UWM Research Foundation teams Engineering, Geosciences, Biological Sciences to develop emerging PFAS removal strategy

Yin Wang

The UWM Research Foundation has awarded seed funding to three UWM faculty members to develop an emerging strategy—the use of bioreactors—to help safely remove per- and polyfluoroalkyl substances (PFAS) from the environment. Banned by the EPA, these manmade chemicals, which are toxic to humans and wildlife, do not break down and remain in our soil and water.

The $50,000 in funding came from the foundation’s Catalyst Grant Program, which supports promising research and development in areas where UWM has the greatest potential to impact the regional economy through commercialization activities.

The grant was awarded to Shangping Xu, associate professor, geosciences, Yin Wang, associate professor, civil & environmental engineering, and Erica Young, professor, biological sciences, to develop cost-effective bioreactors that can accumulate PFAS and aid in its removal from water.

Bioreactors, Wang explains, aim to remove PFAS in challenging environmental conditions, such as high dissolved organic carbon and salt concentrations. “Conventional technologies are not efficient for PFAS removal under such conditions,” he says.

Engineering ways to safely remove PFAS from the environment—by using advanced materials and technologies—is one of Wang’s areas of expertise. His PFAS-related research has been funded by the U.S. Department of Defense, the Wisconsin Department of Natural Resources and the IUCRC Water Equipment and Policy Center.

About UWM Research Foundation catalyst grants  

Now in its 14th year, the Catalyst Grant Program, supported by the Lynde and Harry Bradley Foundation, has awarded over $5.5 million in seed funding for more than 100 projects. These projects have led to 55 issued patents, 31 license/option agreements and more than $23.4 million in follow-on investments in UWM technologies.

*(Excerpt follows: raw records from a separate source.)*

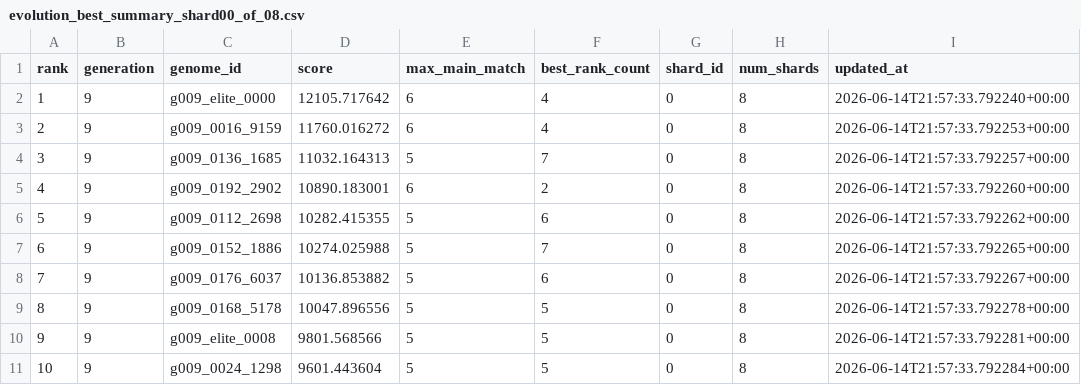
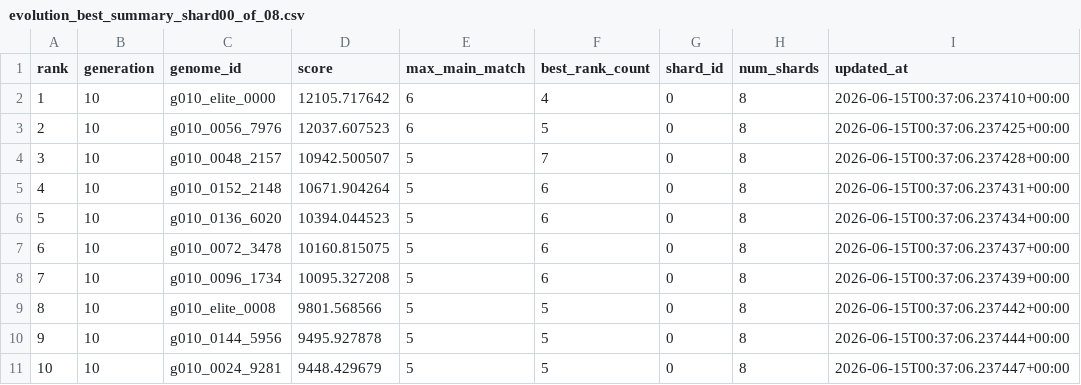
Before and after one commit to Joker7822/NEW_LOTO7, a CSV file: outputs/evolution_best_summary_shard00_of_08.csv, drawn as a sheet.

```diff
--- a/outputs/evolution_best_summary_shard00_of_08.csv
+++ b/outputs/evolution_best_summary_shard00_of_08.csv
@@ -1,11 +1,11 @@
 rank,generation,genome_id,score,max_main_match,best_rank_count,shard_id,num_shards,updated_at
-1,9,g009_elite_0000,12105.717642,6,4,0,8,2026-06-14T21:57:33.792240+00:00
-2,9,g009_0016_9159,11760.016272,6,4,0,8,2026-06-14T21:57:33.792253+00:00
-3,9,g009_0136_1685,11032.164313,5,7,0,8,2026-06-14T21:57:33.792257+00:00
-4,9,g009_0192_2902,10890.183001,6,2,0,8,2026-06-14T21:57:33.792260+00:00
-5,9,g009_0112_2698,10282.415355,5,6,0,8,2026-06-14T21:57:33.792262+00:00
-6,9,g009_0152_1886,10274.025988,5,7,0,8,2026-06-14T21:57:33.792265+00:00
-7,9,g009_0176_6037,10136.853882,5,6,0,8,2026-06-14T21:57:33.792267+00:00
-8,9,g009_0168_5178,10047.896556,5,5,0,8,2026-06-14T21:57:33.792278+00:00
-9,9,g009_elite_0008,9801.568566,5,5,0,8,2026-06-14T21:57:33.792281+00:00
-10,9,g009_0024_1298,9601.443604,5,5,0,8,2026-06-14T21:57:33.792284+00:00
+1,10,g010_elite_0000,12105.717642,6,4,0,8,2026-06-15T00:37:06.237410+00:00
+2,10,g010_0056_7976,12037.607523,6,5,0,8,2026-06-15T00:37:06.237425+00:00
+3,10,g010_0048_2157,10942.500507,5,7,0,8,2026-06-15T00:37:06.237428+00:00
+4,10,g010_0152_2148,10671.904264,5,6,0,8,2026-06-15T00:37:06.237431+00:00
+5,10,g010_0136_6020,10394.044523,5,6,0,8,2026-06-15T00:37:06.237434+00:00
+6,10,g010_0072_3478,10160.815075,5,6,0,8,2026-06-15T00:37:06.237437+00:00
+7,10,g010_0096_1734,10095.327208,5,6,0,8,2026-06-15T00:37:06.237439+00:00
+8,10,g010_elite_0008,9801.568566,5,5,0,8,2026-06-15T00:37:06.237442+00:00
+9,10,g010_0144_5956,9495.927878,5,5,0,8,2026-06-15T00:37:06.237444+00:00
+10,10,g010_0024_9281,9448.429679,5,5,0,8,2026-06-15T00:37:06.237447+00:00
```
Also changed, not shown: 2 other files.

Wang’s catalyst grant was one of three new UWM research projects, two of which include researchers from the College of Engineering & Applied Science, that will divide $150,000 in Catalyst Grant seed funding from the UWM Research Foundation.